#### EXERCISE GOAL
Reproduce the records below in their entirety, character for character.

#### RECORD EXCERPTS
-- Opening Marker --

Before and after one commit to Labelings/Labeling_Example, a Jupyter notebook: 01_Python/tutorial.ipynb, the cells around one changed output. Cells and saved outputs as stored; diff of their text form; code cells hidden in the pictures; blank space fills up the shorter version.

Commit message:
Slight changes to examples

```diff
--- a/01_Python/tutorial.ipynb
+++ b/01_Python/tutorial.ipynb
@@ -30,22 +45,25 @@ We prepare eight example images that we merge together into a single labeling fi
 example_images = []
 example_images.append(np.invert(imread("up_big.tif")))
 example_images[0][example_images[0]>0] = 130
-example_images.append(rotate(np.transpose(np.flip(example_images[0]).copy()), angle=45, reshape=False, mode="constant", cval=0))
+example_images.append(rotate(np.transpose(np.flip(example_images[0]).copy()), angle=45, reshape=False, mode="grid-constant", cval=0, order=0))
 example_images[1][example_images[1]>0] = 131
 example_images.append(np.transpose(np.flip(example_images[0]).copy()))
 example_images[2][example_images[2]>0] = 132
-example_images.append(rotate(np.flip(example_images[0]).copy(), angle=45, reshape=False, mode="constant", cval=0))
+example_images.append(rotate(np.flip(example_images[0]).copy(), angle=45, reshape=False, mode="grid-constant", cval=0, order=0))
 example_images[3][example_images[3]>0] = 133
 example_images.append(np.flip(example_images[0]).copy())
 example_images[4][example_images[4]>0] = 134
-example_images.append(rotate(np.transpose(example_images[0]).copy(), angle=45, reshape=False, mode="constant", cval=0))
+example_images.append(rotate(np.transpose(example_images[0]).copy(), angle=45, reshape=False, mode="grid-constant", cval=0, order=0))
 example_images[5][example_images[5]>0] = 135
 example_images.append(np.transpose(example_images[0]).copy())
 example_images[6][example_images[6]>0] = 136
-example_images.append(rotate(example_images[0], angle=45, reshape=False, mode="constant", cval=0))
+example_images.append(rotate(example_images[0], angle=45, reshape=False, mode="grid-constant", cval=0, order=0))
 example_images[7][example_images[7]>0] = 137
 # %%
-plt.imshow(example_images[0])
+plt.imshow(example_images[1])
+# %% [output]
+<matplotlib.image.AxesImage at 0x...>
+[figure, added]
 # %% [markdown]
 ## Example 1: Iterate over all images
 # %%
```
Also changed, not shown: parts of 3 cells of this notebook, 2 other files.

-- Closing Marker --

#### RESPONSE
Before and after one commit to Labelings/Labeling_Example, a Jupyter notebook: 01_Python/tutorial.ipynb, the cells around one changed output. Cells and saved outputs as stored; diff of their text form; code cells hidden in the pictures; blank space fills up the shorter version.

Commit message:
Slight changes to examples

```diff
--- a/01_Python/tutorial.ipynb
+++ b/01_Python/tutorial.ipynb
@@ -30,22 +45,25 @@ We prepare eight example images that we merge together into a single labeling fi
 example_images = []
 example_images.append(np.invert(imread("up_big.tif")))
 example_images[0][example_images[0]>0] = 130
-example_images.append(rotate(np.transpose(np.flip(example_images[0]).copy()), angle=45, reshape=False, mode="constant", cval=0))
+example_images.append(rotate(np.transpose(np.flip(example_images[0]).copy()), angle=45, reshape=False, mode="grid-constant", cval=0, order=0))
 example_images[1][example_images[1]>0] = 131
 example_images.append(np.transpose(np.flip(example_images[0]).copy()))
 example_images[2][example_images[2]>0] = 132
-example_images.append(rotate(np.flip(example_images[0]).copy(), angle=45, reshape=False, mode="constant", cval=0))
+example_images.append(rotate(np.flip(example_images[0]).copy(), angle=45, reshape=False, mode="grid-constant", cval=0, order=0))
 example_images[3][example_images[3]>0] = 133
 example_images.append(np.flip(example_images[0]).copy())
 example_images[4][example_images[4]>0] = 134
-example_images.append(rotate(np.transpose(example_images[0]).copy(), angle=45, reshape=False, mode="constant", cval=0))
+example_images.append(rotate(np.transpose(example_images[0]).copy(), angle=45, reshape=False, mode="grid-constant", cval=0, order=0))
 example_images[5][example_images[5]>0] = 135
 example_images.append(np.transpose(example_images[0]).copy())
 example_images[6][example_images[6]>0] = 136
-example_images.append(rotate(example_images[0], angle=45, reshape=False, mode="constant", cval=0))
+example_images.append(rotate(example_images[0], angle=45, reshape=False, mode="grid-constant", cval=0, order=0))
 example_images[7][example_images[7]>0] = 137
 # %%
-plt.imshow(example_images[0])
+plt.imshow(example_images[1])
+# %% [output]
+<matplotlib.image.AxesImage at 0x...>
+[figure, added]
 # %% [markdown]
 ## Example 1: Iterate over all images
 # %%
```
Also changed, not shown: parts of 3 cells of this notebook, 2 other files.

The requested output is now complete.